Born in Homs, which is now a hotbed for anti-Assad insurgents, Shaaban was the first woman to earn an English degree from the University of Damascus, before going on to earn a Ph.D. from the University of Warwick in England. She quickly worked her way up in the Syrian regime of Assad’s father, Hafez, in the 1980s, and ultimately became his official interpreter. Her Westernized views on women, education and democracy gave Bashar Assad’s government a sophisticated gloss and raised hopes in the West that his ascension in 2000 heralded a new day in Syria.
Like the younger Assad, the 61-year-old Shaaban has bitterly disappointed reformers in Syria and abroad. With Obama’s announcement of a new broadside against the Islamic State, she suggested on CNN that it’s time for the U.S. and Assad’s regime to work together. America “will benefit a lot from cooperating with the Syrian government against terrorism, because we have been truly fighting terrorism for the last four years.”
Quite a smooth rhetorical maneuver. And you can bet that as the Syrian regime weighs its response to pending Western strikes on its territory, Shaaban will be right in the thick of the discussion.
Joseph Votel: Special Forces Strategist
Succeeding the highly regarded Adm. William McRaven this summer, Votel has big shoes to fill. As the commander of America’s special operations forces, he coordinates the Navy SEALs, Army Rangers, Green Berets and the military’s other elite, specially trained fighters. He’ll have to acclimate quick: his command is likely to be key if the president is to succeed in keeping the fight against the Islamic State from morphing into a full-fledged, boots-on-the-ground war.
The 56-year-old former Army Ranger has kept a low profile for most of his career, which is probably a good sign, given the clandestine nature of much of the special forces’ work. But now Votel will be front and center in one of the biggest presidential gambles since W’s surge.
David S. Cohen: Financial Warrior
Undersecretary of the Treasury does not sound like a sexy title. But as Obama said in his remarks to the nation on Wednesday, one reason the Islamic State is such a threat is that it has money — lots of it. To defeat the militant group, the United States will need to muster sophisticated financial tools to cut off its sources of illicit financing — which include extortion, smuggling, robbery, hostage ransoms and oil sales — and freeze the assets it already has.
Fortunately, the United States has developed just those skills, honed over the last decade by finance wonks and intelligence operatives housed in the Treasury Department’s Office of Terrorism and Financial Intelligence. It started under Stuart Levey, Cohen’s predecessor, as a way to ratchet up the economic pressure on al-Qaida and Iran.
Cohen took over the bureau from Levey in 2011, after holding several other Treasury posts. Now the 51-year-old, Ivy League-educated attorney is the man in charge of waging America’s financial war on the Islamic State.
King Abdullah II of Jordan: America’s BFF in the Arab World

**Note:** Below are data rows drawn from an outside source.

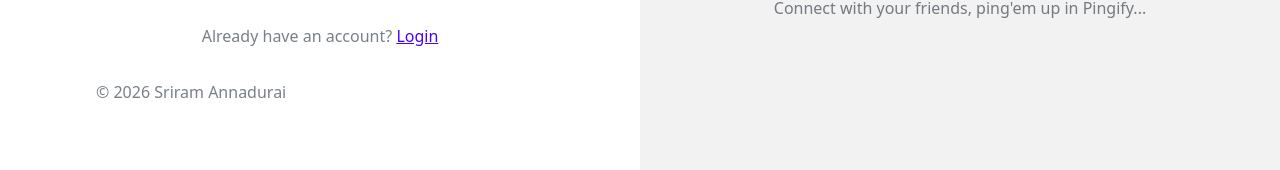
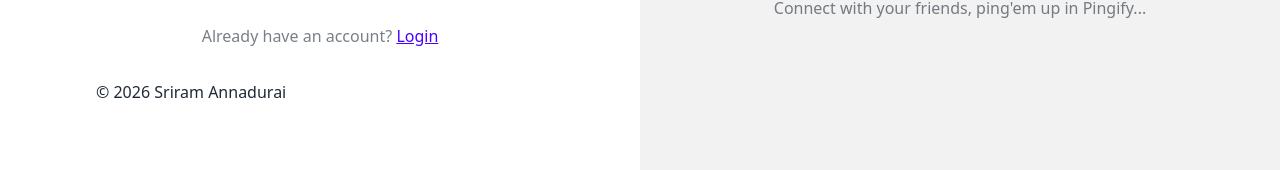
Before and after one commit to codedocSriram/pingify, a React (Vite) app in the folder frontend/: page /signup in a window 1280 px wide. Shown: the part 618-788 px from the top of the page. Built offline with nearby package versions, Linux system fonts and the light colour scheme; no server answers.

Commit message:
Changed footer placement

```diff
--- a/frontend/src/pages/SignUpPage.jsx
+++ b/frontend/src/pages/SignUpPage.jsx
@@ -181,9 +181,7 @@ const SignUpPage = () => {
                         </p>
                     </div>
 
-                    <p className="text-base-content/60">
-                        © 2026 Sriram Annadurai
-                    </p>
+                    <p>© 2026 Sriram Annadurai</p>
                 </div>
             </div>
             {/* Rigth side of the signup page */}
```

The United States can’t defeat the Islamic State on its own. It needs major support from players in the region. That includes Jordan’s King Abdullah, who has been quietly helping the the United States’ efforts to aid moderate forces in next-door Syria since the conflict began in 2011.
More than Saudi Arabia, Turkey or Iraq, it’s Jordan and Abdullah — in power since 1999 — that have been America’s most consistent, faithful ally in the region in recent years. But Jordan itself is under strain. Syrian refugees now make up more than 10 percent of its population, and a growing numbers of Jordanian extremists are joining the fight in Syria, making King Abdullah, 52, and his government very nervous.
With plans to now step up Western aid to the Syrian forces battling Assad and the Islamic State, the question will be how the urbane, Georgetown- and Oxford-educated Abdullah walks that fine line of helping the U.S. — allowing launching pads on its soil and assistance across its border — without alienating or radicalizing his own population. U.S. Secretary of State John Kerry met with Abdullah in Amman on Thursday and the Jordanian king declared his full support for the international effort to combat the Islamic State. He’s likely to be far less public about what that help looks like, in practice.